Fishing in the Cairns area, like the weather, has been patchy, with some hot days and others not so hot. This pattern will continue through January, barring a major weather event.
Cyclones are fairly common in January, so when it comes to planing a TNQ fishing expedition it’s a matter of suck it and see. The ‘window weatherman’ is the most reliable indicator. Before you hit the water, have a look at the sky and then visit the major weather forecast websites to check for any major weather events.
The default weather pattern here is calm seas with afternoon sea breezes. By all means take advantage of these conditions when you can, but work around the heat because it can become overpowering if you don’t take care. Lots of water, sunscreen and protective clothing are an absolute must, even in the so-called ‘cooler’ parts of the day.

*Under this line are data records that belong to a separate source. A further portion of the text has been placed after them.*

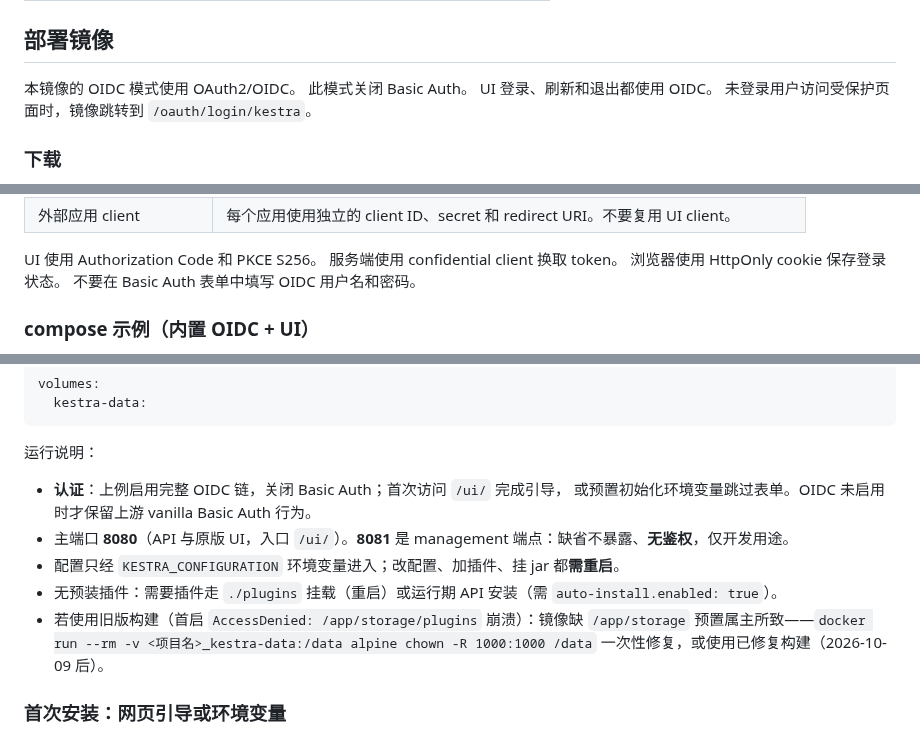
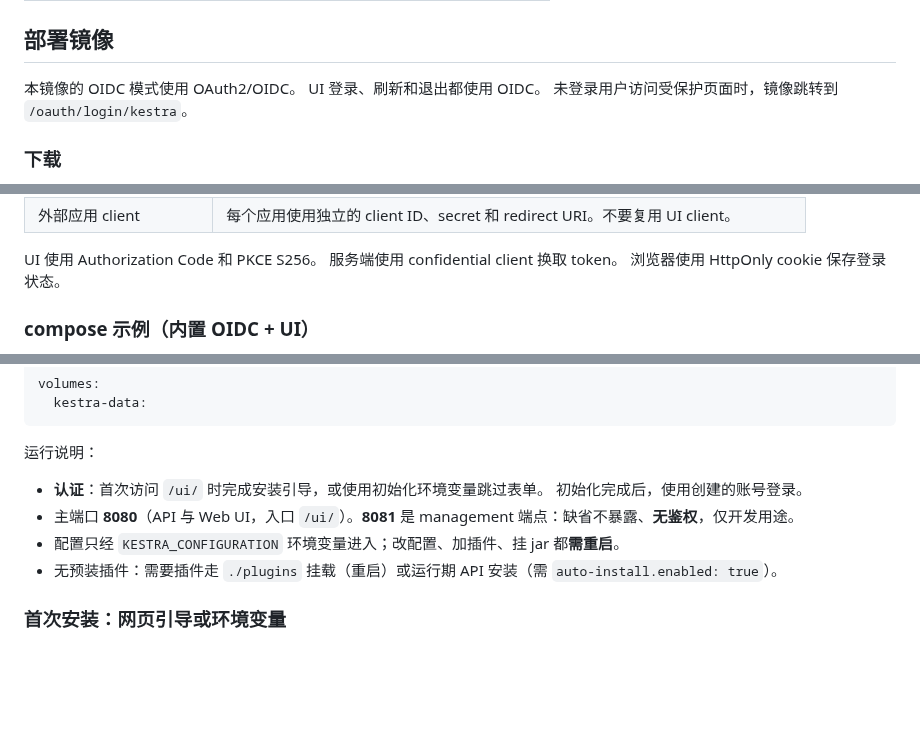
Before and after one commit to ai-specs/kestra-overlay, a Markdown page: README.md, 3 parts joined by grey strips. Drawn GitHub-style; blank space fills up the shorter version.

Commit message:
docs: remove legacy authentication context from usage guide

```diff
--- a/README.md
+++ b/README.md
@@ -18,7 +18,6 @@
 ## 部署镜像
 
 本镜像的 OIDC 模式使用 OAuth2/OIDC。
-此模式关闭 Basic Auth。
 UI 登录、刷新和退出都使用 OIDC。
 未登录用户访问受保护页面时，镜像跳转到 `/oauth/login/kestra`。
 
@@ -60,7 +59,6 @@ Personal access tokens → Fine-grained / Classic 均可）。无凭据匿名拉
 UI 使用 Authorization Code 和 PKCE S256。
 服务端使用 confidential client 换取 token。
 浏览器使用 HttpOnly cookie 保存登录状态。
-不要在 Basic Auth 表单中填写 OIDC 用户名和密码。
 
 ### compose 示例（内置 OIDC + UI）
 
@@ -167,15 +165,12 @@ volumes:
 
 运行说明：
 
-- **认证**：上例启用完整 OIDC 链，关闭 Basic Auth；首次访问 `/ui/` 完成引导，
-  或预置初始化环境变量跳过表单。OIDC 未启用时才保留上游 vanilla Basic Auth 行为。
-- 主端口 **8080**（API 与原版 UI，入口 `/ui/`）。**8081** 是 management
+- **认证**：首次访问 `/ui/` 时完成安装引导，或使用初始化环境变量跳过表单。
+  初始化完成后，使用创建的账号登录。
+- 主端口 **8080**（API 与 Web UI，入口 `/ui/`）。**8081** 是 management
   端点：缺省不暴露、**无鉴权**，仅开发用途。
 - 配置只经 `KESTRA_CONFIGURATION` 环境变量进入；改配置、加插件、挂 jar 都**需重启**。
 - 无预装插件：需要插件走 `./plugins` 挂载（重启）或运行期 API 安装（需 `auto-install.enabled: true`）。
-- 若使用旧版构建（首启 `AccessDenied: /app/storage/plugins` 崩溃）：镜像缺 `/app/storage`
-  预置属主所致——`docker run --rm -v <项目名>_kestra-data:/data alpine chown -R 1000:1000 /data`
-  一次性修复，或使用已修复构建（2026-10-09 后）。
 
 ### 首次安装：网页引导或环境变量
 
```
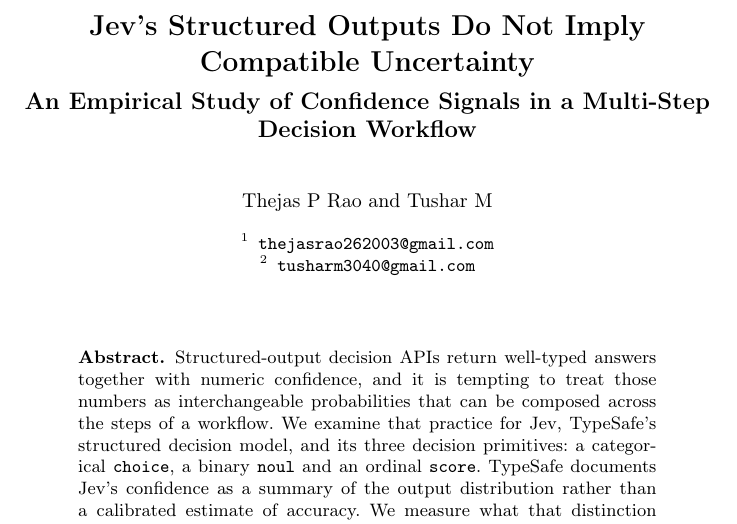
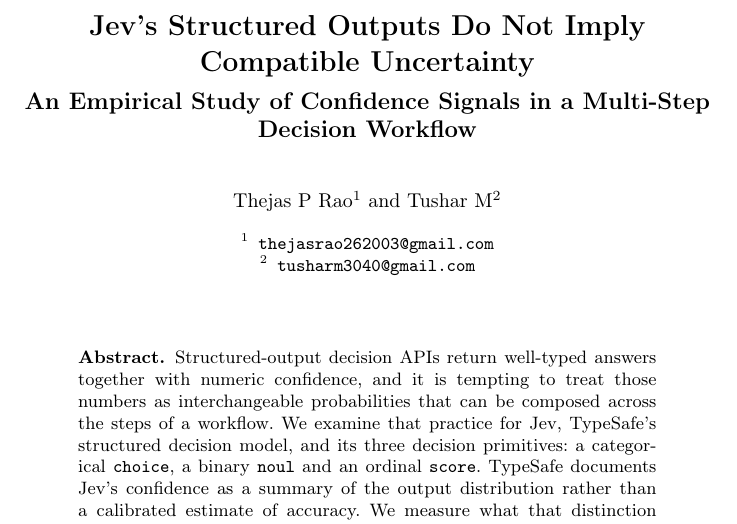
Before and after one commit to thejasrao262003/jev-compositional-uncertainty, a LaTeX paper (research/paper/latex/springer.tex): part of page 1 of 14, cut so that both start at the same text. Compiled offline with pdfLaTeX.

Commit message:
paper: Springer author-institute links; README for the three builds

```diff
--- a/research/paper/latex/springer.tex
+++ b/research/paper/latex/springer.tex
@@ -15,7 +15,7 @@
 \subtitle{An Empirical Study of Confidence Signals in a Multi-Step Decision Workflow}
 \titlerunning{Jev's Structured Outputs Do Not Imply Compatible Uncertainty}
 % For double-blind review, replace the author and institute blocks.
-\author{Thejas P Rao \and Tushar M}
+\author{Thejas P Rao\inst{1} \and Tushar M\inst{2}}
 \authorrunning{T. P. Rao and T. M}
 \institute{\email{thejasrao262003@gmail.com} \and \email{tusharm3040@gmail.com}}
 
```
Also changed, not shown: research/paper/latex/README.md (added), research/paper/latex/springer.pdf.
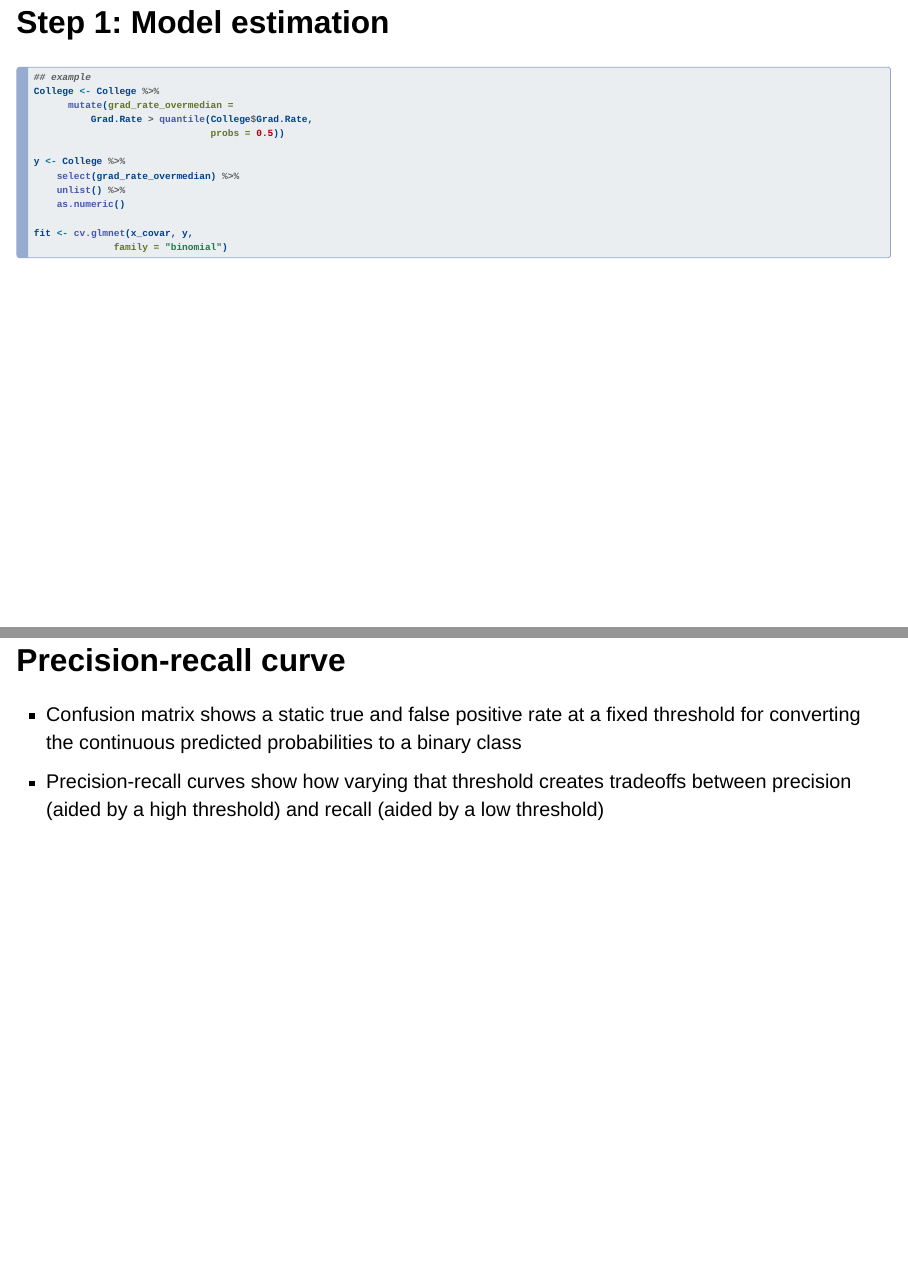
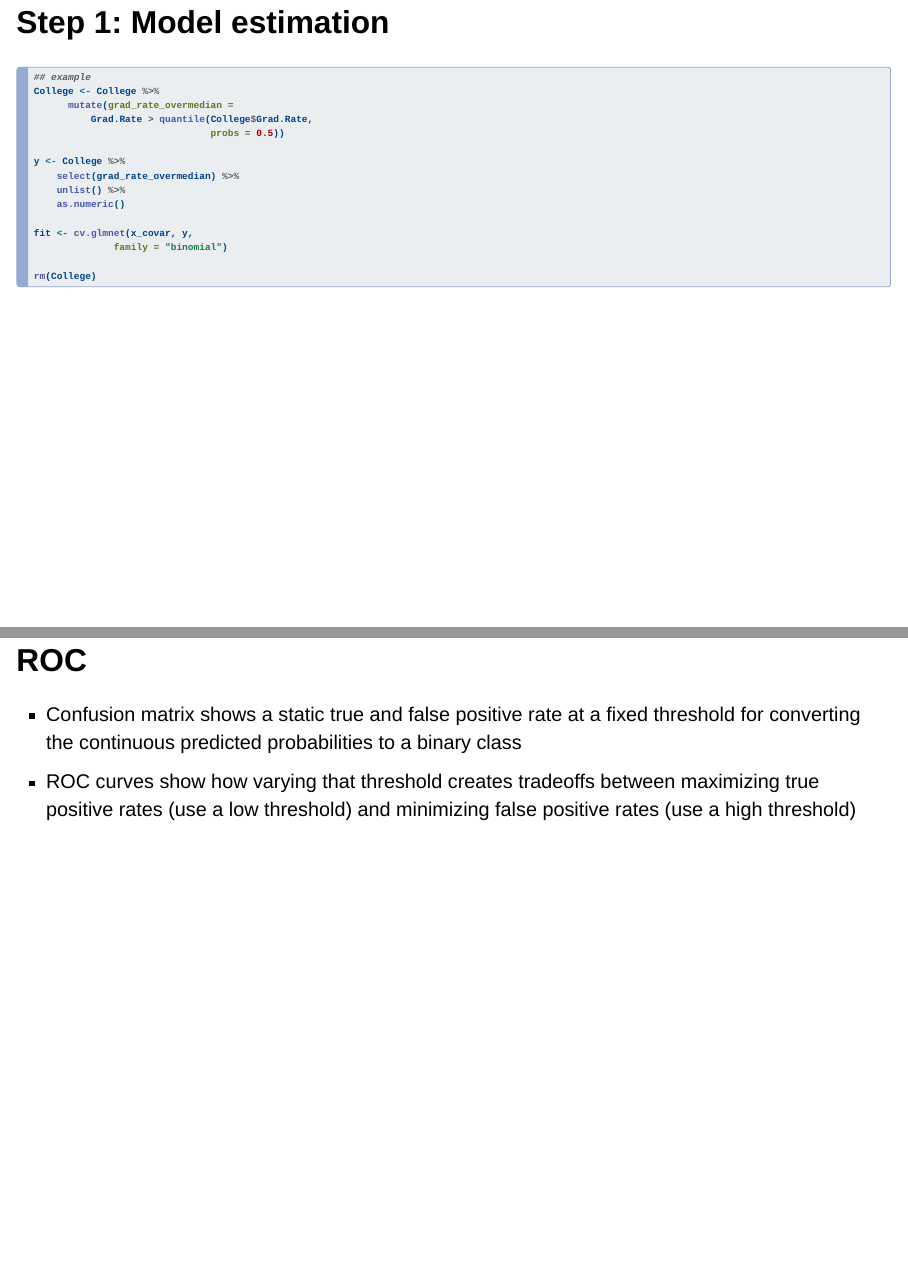
Before and after one commit to rebeccajohnson88/PPOL5202_slides_activities, a Quarto document (fall_2024/slides/session4_modelviz/session4_modelviz.qmd): pages 37 and 42 of 50, joined at a grey line. Rendered offline with R 4.5, knitr and Pandoc in place of Quarto, with nearby package versions; the code chunks are not run, so their results and figures are left out; drawn as Slidy slides in place of the format the file asks for.

Commit message:
fix typos

````diff
--- a/fall_2024/slides/session4_modelviz/session4_modelviz.qmd
+++ b/fall_2024/slides/session4_modelviz/session4_modelviz.qmd
@@ -490,6 +490,8 @@ y <- College %>%
 fit <- cv.glmnet(x_covar, y,
               family = "binomial")
 
+rm(College)
+
 ```
 
 
@@ -579,10 +581,10 @@ error_area
 
 ```
 
-## Precision-recall curve
+## ROC
 
 - Confusion matrix shows a static true and false positive rate at a fixed threshold for converting the continuous predicted probabilities to a binary class
-- Precision-recall curves show how varying that threshold creates tradeoffs between precision (aided by a high threshold) and recall (aided by a low threshold)
+- ROC curves show how varying that threshold creates tradeoffs between maximizing true positive rates (use a low threshold) and minimizing false positive rates (use a high threshold)
 
 
 ## First: visualizing the distribution of probabilities relative to predicted class
````
Also changed, not shown: fall_2024/slides/session4_modelviz/session4_modelviz.html, fall_2024/slides/session4_modelviz/session4_modelviz_files/figure-revealjs/unnamed-chunk-15-1.png, fall_2024/slides/session4_modelviz/session4_modelviz_files/figure-revealjs/unnamed-chunk-18-1.png, fall_2024/slides/session4_modelviz/session4_modelviz_files/figure-revealjs/unnamed-chunk-23-1.png, fall_2024/slides/session4_modelviz/session4_modelviz_files/figure-revealjs/unnamed-chunk-25-1.png, fall_2024/slides/session4_modelviz/session4_modelviz_files/figure-revealjs/unnamed-chunk-28-1.png, fall_2024/slides/session4_modelviz/session4_modelviz_files/figure-revealjs/unnamed-chunk-30-1.png.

In January there is no sure fire approach to get you onto some fish. The upside is that it’s a great time to look for new country and try new techniques as you search for some action. Working with and around the prevailing weather conditions is the most important factor. If there has been recent flooding, try the river mouths, beaches and offshore. If it turns out to be a hot, dry January, work the deeper water, in the estuaries and offshore, where the fish will be heading to avoid rising water temperatures.
A fresh in the systems is just the catalyst needed to stir some action, so take advantage of any heavy downpours and work the mouths of streams towards the top of the tide, when clearer water will be pushing back into the streams. Mangrove jack, bream, cod, grunter, trevally, queenfish and every imaginable form of vermin will be feeding around the current lines separating freshwater and clearer ocean water.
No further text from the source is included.